Tue | Oct 4, 2022

Tribute to the Greats more than just an award show

Published:Monday | July 24, 2017 | 12:00 AMRoy Black
Count Owen (left) and Kingsley 'King Omar' Goodison at the recent launch of Tribute to the Greats 20, held at 2A Stratham Avenue, St Andrew.
Boris Gardiner

The milestone 20th staging of the annual Tributes to the Greats awards show and dance is set to take place at Curphey Place, Swallowfield Road, on August 5, beginning at 8 p.m.

The venue has not only become the home of the event, but a rendezvous spot for vintage music lovers from home and abroad to meet and greet annually. Since its first staging in 1998, the event has graced the venue every year, except for the 17th and 18th stagings, when the Chinese came on board as sponsors and requested to have the venue moved to The Chinese Benevolent Association at 176 Old Hope Road in St Andrew.

The idea for putting on such a show was born out of a burning desire by philanthropist Kingsley Goodison, also known as King Omar - (King for Kingsley and Omar his pet name), to recognise and assist Jamaican artistes who have contributed to the development of Jamaican popular music, but have been left by the wayside, some of whom have become destitute, forgotten and relatively unknown.




In a 2009 interview on KLAS Sports Radio, Goodison said: "Being among most of the unsung heroes in Jamaican music, I saw the distress on most of them. Recognition was nowhere around, even though they had several number-one hits. Nobody remembers them. So I, along with by brother Keith decided to do something for them, and I have seen where it has worked tremendously, lifting up a number of them".

It was a rough road for Goodison at the start, having to find the awardees, securing trophies, and paying the musicians out of his pocket when sponsors were not yet on board. However, with a tremendous amount of hard work, he was well on his way to realising his sponsorship dream by the 10th staging in 2007.

Goodison also included in his roster of awardees over the years several successful luminaries who helped to lay the foundation for the unfortunate ones. In 2005, former Prime Ministers P.J. Patterson and Edward Seaga received lifetime achievement awards. Radio personality Neville Willoughby received The Pioneer Award for services to Jamaican music. Studio owners/record producers - Ken Khouri, Clement 'Coxson' Dodd, Duke Reid, Prince Buster, and Bunny Lee have also been awarded.
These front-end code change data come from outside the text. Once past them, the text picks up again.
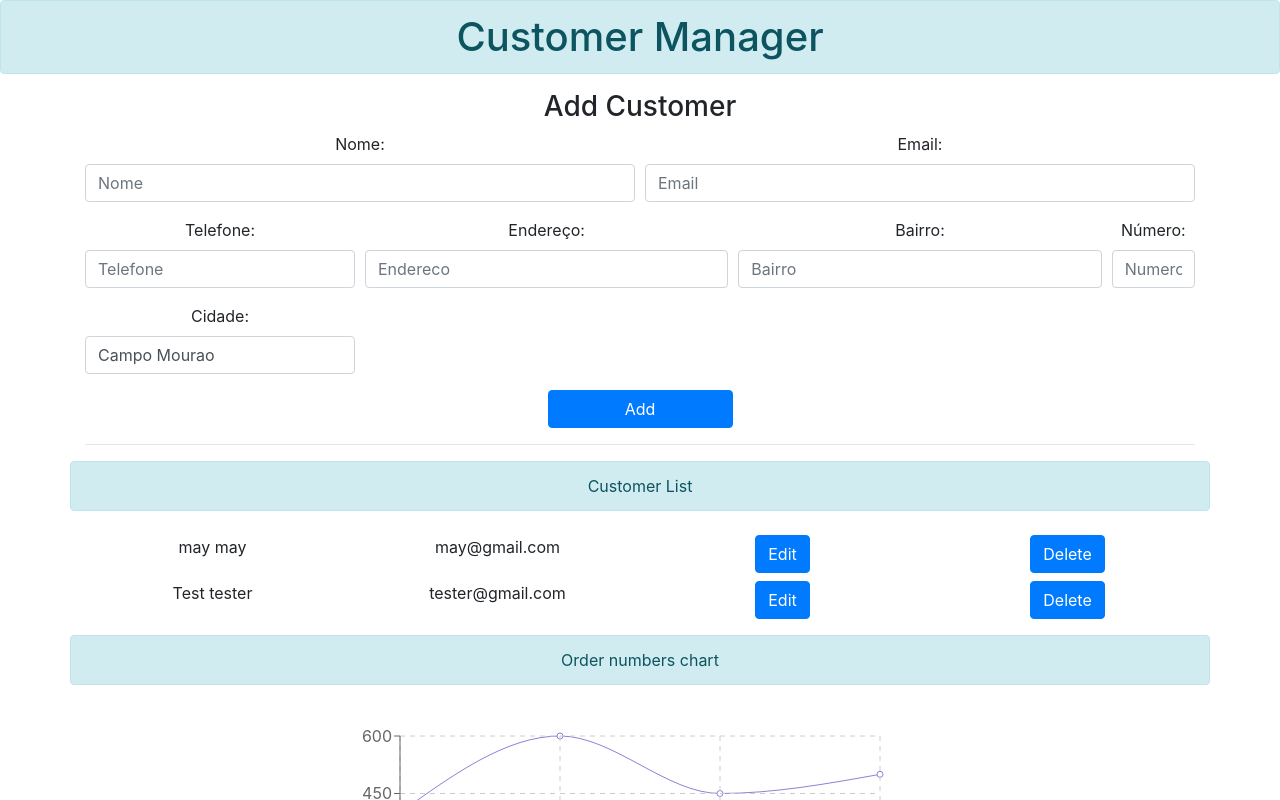
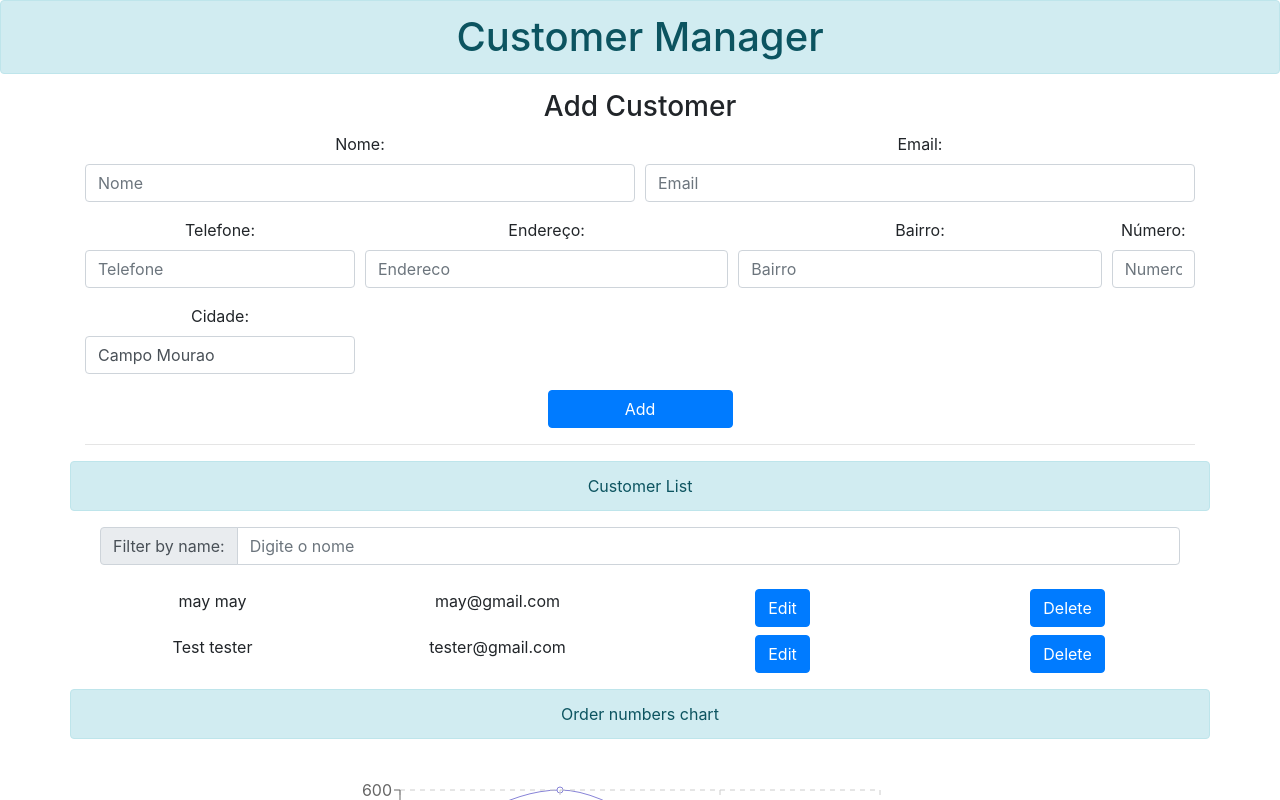
Before and after one commit to TiagoUmemura/reactjs-customer-registration, a React (Create React App) app: page / in a window 1280 px wide. Shown: the top 800 px of the page. Built offline with nearby package versions, Linux system fonts and the light colour scheme; data requests are answered from the project's data file.

Commit message:
Add filter by name for Customer List

```diff
--- a/src/App.js
+++ b/src/App.js
@@ -12,16 +12,11 @@ const data = [{name: 'Page A', uv: 400, pv: 2400, amt: 2400},
   {name: 'Page C', uv: 450, pv: 2800, amt: 2400},
   {name: 'Page C', uv: 500, pv: 2800, amt: 2400}];
 
-localStorage.setItem('products', JSON.stringify(customers));
-
 class App extends Component {
   constructor(props){
     super(props);
 
     let customers = [];
-
-    axios.get('http://localhost:3000/customers')
-    .then(response => customers = response.data);
 
     this.state = {
       customers: customers
@@ -30,36 +25,35 @@ class App extends Component {
     this.onDelete = this.onDelete.bind(this);
     this.onAdd = this.onAdd.bind(this);
     this.onEditSubmit = this.onEditSubmit.bind(this);
+    this.filterByName = this.filterByName.bind(this);
   }
 
   componentWillMount(){
     const customers = this.getCustomers();
-
     this.setState({ customers });
   }
 
   getCustomers(){
     axios.get('http://localhost:3000/customers')
     .then(response => this.setState({ customers: response.data }));
-    return this.state.customers;
   }
 
   onDelete(id){
     axios.delete(`http://localhost:3000/customers/${id}`)
     .then(res => {
       console.log(res.data);
-      const customers = this.getCustomers();
-      this.setState({ customers });
+      this.getCustomers();
+      //this.setState({ customers });
     })
 
   }
 
   onAdd(customer) {
-    axios.post('http://localhost:3000/customers', customer)
+    axios.post('http://localhost:3000/customers',customer)
     .then(res => {
       console.log(res.data);
-      let customers = this.getCustomers();
-      this.setState({ customers });
+      this.getCustomers();
+      //this.setState({ customers });
     });
   }
 
@@ -67,10 +61,16 @@ class App extends Component {
     axios.put(`http://localhost:3000/customers/${id}`, customer)
     .then(res => {
       console.log(res.data);
-      let customers = this.getCustomers();
-      this.setState({ customers });
+      this.getCustomers();
     });
   }
+
+  filterByName(event) {
+    let filterBy = event.target.value.toLowerCase();
+    axios.get('http://localhost:3000/customers?name_like=' + filterBy)
+    .then(response => this.setState({ customers: response.data }));
+  }
+
 
   render() {
     const title = 'Customer Manager';
@@ -87,8 +87,21 @@ class App extends Component {
             <div className="col-sm alert alert-info">Customer List</div>
           </div>
 
+          <div className="container">
+            <div className="input-group mb-4">
+              <div class="input-group-prepend">
+                <div class="input-group-text">Filter by name: </div>
+              </div>
+              <input type="text" id="filter"
+                   onChange={this.filterByName}
+                   ref={filter => this.filter = filter}
+                   placeholder="Digite o nome"
+                   className="form-control"/>
+            </div>
+          </div>
+
           {
-            this.state.customers.map(customer => {
+            this.state.customers ? this.state.customers.map(customer => {
               return(
                 <ProductItem
                   key={customer.name}
@@ -100,7 +113,7 @@ class App extends Component {
                   onEditSubmit={this.onEditSubmit}
                 />
               );
-            })
+            }) : <p>Não tem nada</p>
           }
         </div>
 
--- a/src/ProductItem.js
+++ b/src/ProductItem.js
@@ -92,7 +92,8 @@ class ProductItem extends Component {
                                  defaultValue={customer.cidade} className="form-control"/>
                         </div>
                       </div>
-                      <button className="btn btn-primary">Save</button>
+
+                      <button className="btn btn-outline-success">Save</button>
                     </form>
 
                 ) : (
@@ -105,6 +106,7 @@ class ProductItem extends Component {
                       <div className="col-sm">
                         <button className="btn btn-primary" onClick={this.onDelete}>Delete</button>
                       </div>
+                      <hr />
                     </>
                 )
           }
```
Among the unsung heroes awarded were Doreen Schaeffer, Lord Creator, King Stitt, Bobby Ellis, Johnny Moore, Jah Jerry, Jackie Mittoo, Count Prince Miller, Cluet Johnson, Boris Gardiner, Jackie Jackson and Denzil Laing.

In what he describes as the Caribbean, Cuban, Australian, American, Chinese and British Connections, Goodison gave awards in 2006, 2007, 2012, 2013, 2014 and 2015 respectively, to persons from these locales, who became involved in, or made valuable contributions to Jamaican music.




This year's staging will award Olivia 'Babsy' Grange for outstanding contribution to the music industry for over 40 years; Omar Davies, for outstanding support to the music industry for over 20 years; Dennis Thompson (sound engineer for over 30 years); Michael Thompson (radio personality); Jerry Small, (musicologist and photographer for over 40 years); Nadine Sutherland (recording artiste); Count Owen (mento singer/player for over 60 years); Alphanso Castro (dancer, percussionist with the famed Carlos Malcolm and the Afro-Jamaican Rhythms); Martin Williams (pioneer recording artiste), and Bubbles Cameron (trombonist, music composer and arranger).